Other online shopping services such as curbside pickup saw increased demand as well. To keep up with orders, many traditional retailers started to further rely on technology. Automated fulfillment centers that used robotics could prepare and ship out packages quicker. Tech that leverages automation and robotics reduced physical proximity between employees. Plus, automation and virtual and augmented reality better served remote shoppers.
It is expected that the pandemic will accelerate the popularity of ordering groceries and other essentials online. While consumers will shift back to the brick-and-mortar experience for some products like furniture, others will remain virtual. E-commerce sales in the U.S. are projected to grow by 13.7%, closing in on $908.73 billion in 2021. By the end of 2022, e-commerce sales are expected to surpass $1 trillion, according to eMarketer.
For many organizations, cybersecurity was already an area of heightened focus and concern. Growing dependence on online tech combined with an increase in data breaches makes strict, evolving security protocols essential. The pandemic ushered in more remote work, virtual events, email and digital marketing, and consumers’ use of apps and websites.
All of this means a lot more data is going back and forth between systems and networks. Employees are accessing internal resources from home and VPN connections. Cloud-based services that involve partnerships with vendors can call for more monitoring and securing of sensitive information. Consumer privacy is an even more prevalent concern, largely due to escalations in scams, surveillance technology, and online exchanges.
Cyberattacks went up during COVID-19, as did phishing scams and fraudulent unemployment claims. Phony websites, texts, and emails requesting personal information tied to stimulus checks and COVID-19 vaccine waiting lists have been common.
Imposter scams where people claim to represent government agencies delivering pandemic relief have also targeted consumers. As long as cybercriminals can access data, including email addresses and phone numbers, scams will keep happening.
That may be why spending on cybersecurity by organizations went up to $11.4 billion in 2020, an increase of 50% from two years before. That spending isn’t going to slow down, especially as remote and hybrid work becomes integrated into the workplace. Companies will likely put money into technology related to cybersecurity, training, and security protocols. According to analysts, the global cybersecurity market will rise to $245 billion over the next few years.
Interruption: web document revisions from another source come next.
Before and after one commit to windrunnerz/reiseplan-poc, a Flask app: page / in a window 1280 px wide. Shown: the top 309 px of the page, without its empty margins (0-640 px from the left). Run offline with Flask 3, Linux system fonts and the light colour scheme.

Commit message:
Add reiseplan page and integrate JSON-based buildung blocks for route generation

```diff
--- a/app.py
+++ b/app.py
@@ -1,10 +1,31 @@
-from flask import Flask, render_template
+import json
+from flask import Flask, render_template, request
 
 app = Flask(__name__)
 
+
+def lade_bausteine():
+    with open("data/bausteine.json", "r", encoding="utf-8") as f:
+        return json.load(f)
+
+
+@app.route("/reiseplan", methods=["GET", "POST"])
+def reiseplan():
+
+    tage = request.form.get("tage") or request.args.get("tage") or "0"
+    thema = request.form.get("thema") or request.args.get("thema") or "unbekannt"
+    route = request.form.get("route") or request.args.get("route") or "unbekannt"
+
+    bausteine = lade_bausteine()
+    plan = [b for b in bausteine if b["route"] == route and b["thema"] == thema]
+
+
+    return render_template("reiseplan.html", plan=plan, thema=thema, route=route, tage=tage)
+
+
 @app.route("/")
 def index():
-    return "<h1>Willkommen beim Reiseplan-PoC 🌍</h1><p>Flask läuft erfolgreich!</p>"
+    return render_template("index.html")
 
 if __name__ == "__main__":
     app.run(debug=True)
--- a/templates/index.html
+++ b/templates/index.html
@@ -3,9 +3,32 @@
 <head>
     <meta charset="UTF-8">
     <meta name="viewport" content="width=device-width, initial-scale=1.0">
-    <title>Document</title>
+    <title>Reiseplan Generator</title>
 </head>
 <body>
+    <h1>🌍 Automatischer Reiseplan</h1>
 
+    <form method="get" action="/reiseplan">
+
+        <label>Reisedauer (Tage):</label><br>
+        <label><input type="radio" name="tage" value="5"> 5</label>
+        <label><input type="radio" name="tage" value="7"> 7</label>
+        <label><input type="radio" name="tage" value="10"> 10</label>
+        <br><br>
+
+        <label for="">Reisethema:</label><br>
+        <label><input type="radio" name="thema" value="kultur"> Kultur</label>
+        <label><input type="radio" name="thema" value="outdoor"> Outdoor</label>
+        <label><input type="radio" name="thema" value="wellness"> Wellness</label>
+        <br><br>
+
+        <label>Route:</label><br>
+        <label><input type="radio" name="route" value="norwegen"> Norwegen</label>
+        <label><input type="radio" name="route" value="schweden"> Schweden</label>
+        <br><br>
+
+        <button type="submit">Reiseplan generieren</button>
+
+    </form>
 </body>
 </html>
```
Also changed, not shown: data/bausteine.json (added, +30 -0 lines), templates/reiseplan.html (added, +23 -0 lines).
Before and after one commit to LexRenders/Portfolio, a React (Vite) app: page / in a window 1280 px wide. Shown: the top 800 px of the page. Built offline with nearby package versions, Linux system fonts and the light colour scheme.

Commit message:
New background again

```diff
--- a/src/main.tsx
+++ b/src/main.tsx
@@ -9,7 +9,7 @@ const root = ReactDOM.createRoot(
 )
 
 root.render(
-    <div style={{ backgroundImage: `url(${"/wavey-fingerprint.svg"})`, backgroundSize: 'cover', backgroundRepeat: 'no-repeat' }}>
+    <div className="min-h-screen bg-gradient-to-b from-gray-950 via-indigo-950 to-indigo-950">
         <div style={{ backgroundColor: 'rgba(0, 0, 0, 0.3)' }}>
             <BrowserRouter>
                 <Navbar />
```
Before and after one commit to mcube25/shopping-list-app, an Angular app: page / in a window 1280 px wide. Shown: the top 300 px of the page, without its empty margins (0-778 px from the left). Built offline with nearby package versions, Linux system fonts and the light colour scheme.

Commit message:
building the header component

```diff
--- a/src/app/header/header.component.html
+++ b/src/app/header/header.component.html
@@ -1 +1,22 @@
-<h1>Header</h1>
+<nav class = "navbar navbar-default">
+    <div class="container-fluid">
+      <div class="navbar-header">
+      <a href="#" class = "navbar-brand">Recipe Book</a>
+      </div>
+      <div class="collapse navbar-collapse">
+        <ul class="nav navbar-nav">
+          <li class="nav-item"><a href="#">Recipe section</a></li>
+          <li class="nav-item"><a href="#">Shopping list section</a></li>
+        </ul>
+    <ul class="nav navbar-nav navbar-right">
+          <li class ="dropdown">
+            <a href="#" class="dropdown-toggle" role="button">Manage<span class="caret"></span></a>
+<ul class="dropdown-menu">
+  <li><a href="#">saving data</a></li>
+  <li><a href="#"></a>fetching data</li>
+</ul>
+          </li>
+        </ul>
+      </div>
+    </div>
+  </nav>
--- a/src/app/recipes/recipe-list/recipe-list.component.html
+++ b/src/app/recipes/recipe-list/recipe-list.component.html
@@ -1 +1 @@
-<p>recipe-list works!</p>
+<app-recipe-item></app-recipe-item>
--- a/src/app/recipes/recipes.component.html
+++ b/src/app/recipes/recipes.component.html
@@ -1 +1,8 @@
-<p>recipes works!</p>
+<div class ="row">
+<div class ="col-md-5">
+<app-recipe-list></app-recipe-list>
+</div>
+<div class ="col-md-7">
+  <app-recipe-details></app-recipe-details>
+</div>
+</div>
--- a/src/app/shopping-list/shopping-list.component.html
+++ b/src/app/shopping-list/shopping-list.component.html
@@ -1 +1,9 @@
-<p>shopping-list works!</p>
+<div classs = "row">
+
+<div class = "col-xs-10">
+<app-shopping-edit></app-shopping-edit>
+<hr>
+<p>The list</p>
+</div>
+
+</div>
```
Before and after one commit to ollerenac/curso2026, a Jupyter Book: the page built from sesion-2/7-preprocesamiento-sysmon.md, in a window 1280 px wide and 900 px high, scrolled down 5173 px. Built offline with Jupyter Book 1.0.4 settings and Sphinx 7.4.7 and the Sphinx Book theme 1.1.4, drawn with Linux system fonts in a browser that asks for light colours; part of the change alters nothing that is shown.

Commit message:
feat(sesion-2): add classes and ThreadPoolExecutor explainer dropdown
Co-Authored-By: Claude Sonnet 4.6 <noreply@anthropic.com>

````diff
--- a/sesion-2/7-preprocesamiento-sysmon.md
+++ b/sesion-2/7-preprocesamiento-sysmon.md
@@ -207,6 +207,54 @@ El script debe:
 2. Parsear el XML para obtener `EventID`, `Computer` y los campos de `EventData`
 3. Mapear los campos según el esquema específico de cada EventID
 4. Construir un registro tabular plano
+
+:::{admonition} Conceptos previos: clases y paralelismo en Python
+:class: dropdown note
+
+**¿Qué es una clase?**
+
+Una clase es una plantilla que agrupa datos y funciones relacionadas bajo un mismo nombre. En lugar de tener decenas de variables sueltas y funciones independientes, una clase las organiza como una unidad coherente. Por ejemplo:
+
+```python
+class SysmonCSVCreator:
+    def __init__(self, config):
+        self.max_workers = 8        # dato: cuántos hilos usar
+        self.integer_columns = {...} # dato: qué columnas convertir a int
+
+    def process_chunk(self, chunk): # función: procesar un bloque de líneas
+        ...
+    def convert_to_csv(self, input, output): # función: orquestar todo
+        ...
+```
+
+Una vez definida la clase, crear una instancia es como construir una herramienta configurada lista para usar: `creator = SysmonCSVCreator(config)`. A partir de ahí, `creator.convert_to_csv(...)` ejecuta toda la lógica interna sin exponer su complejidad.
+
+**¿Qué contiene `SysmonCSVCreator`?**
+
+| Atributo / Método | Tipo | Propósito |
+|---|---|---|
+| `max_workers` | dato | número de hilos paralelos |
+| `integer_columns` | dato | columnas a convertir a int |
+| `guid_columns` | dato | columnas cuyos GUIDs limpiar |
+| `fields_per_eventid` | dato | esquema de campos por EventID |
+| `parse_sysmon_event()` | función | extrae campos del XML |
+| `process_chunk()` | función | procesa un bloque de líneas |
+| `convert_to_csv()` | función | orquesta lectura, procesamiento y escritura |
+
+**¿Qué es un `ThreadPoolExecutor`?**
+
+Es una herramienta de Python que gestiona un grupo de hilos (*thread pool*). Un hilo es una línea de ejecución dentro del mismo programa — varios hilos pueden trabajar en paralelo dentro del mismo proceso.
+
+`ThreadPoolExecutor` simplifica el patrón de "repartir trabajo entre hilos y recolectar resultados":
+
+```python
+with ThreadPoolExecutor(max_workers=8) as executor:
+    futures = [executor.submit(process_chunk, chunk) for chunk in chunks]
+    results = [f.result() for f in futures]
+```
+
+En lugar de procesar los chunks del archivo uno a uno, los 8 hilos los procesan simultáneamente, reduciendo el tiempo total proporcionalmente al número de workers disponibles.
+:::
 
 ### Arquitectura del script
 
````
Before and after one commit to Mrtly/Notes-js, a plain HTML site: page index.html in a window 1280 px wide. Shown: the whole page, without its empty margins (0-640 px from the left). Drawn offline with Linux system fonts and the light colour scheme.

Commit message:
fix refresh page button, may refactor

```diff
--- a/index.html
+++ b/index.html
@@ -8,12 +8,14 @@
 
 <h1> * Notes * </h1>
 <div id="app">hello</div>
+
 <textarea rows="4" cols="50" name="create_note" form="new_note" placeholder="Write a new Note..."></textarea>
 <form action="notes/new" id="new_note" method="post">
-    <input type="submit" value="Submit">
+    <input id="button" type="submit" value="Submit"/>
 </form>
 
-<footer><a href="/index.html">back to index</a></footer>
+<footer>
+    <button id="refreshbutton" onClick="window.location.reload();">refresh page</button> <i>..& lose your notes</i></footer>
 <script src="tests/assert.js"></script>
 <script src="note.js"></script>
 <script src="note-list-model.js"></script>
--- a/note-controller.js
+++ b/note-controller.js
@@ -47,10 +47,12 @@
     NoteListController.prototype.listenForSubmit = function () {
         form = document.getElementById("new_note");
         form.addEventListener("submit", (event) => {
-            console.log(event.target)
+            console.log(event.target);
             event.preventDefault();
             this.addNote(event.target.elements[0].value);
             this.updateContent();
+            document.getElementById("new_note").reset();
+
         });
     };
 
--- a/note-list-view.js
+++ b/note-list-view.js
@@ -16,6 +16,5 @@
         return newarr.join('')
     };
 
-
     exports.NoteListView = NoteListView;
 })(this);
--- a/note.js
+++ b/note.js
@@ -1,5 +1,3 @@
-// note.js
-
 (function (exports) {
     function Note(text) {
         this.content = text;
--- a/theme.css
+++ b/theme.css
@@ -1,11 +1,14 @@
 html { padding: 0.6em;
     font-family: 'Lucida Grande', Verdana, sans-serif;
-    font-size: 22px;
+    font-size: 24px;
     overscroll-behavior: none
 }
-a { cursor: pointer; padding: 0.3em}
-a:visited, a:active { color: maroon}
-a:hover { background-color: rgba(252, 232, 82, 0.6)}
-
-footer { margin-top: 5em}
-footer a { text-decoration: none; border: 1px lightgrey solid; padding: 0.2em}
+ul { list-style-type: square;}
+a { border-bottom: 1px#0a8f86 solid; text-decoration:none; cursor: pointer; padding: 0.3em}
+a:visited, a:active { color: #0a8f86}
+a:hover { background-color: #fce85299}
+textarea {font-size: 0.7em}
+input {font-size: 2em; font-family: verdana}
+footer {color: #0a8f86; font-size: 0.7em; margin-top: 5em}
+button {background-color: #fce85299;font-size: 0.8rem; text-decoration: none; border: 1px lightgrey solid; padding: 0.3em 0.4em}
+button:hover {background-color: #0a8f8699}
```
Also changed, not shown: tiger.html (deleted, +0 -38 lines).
4. Final Thoughts
The changes the world and the economy experienced during the pandemic posed challenges to people’s sense of security. Shifts in the way individuals accessed essential services and products would not have happened without technology.
Consumer behavior adjustments tied to healthcare, shopping, and work, first mandated by public health restrictions, are likely here to stay. Industries tied to tech, such as telehealth, e-commerce, and cybersecurity, stand to benefit the most during the post-pandemic recovery.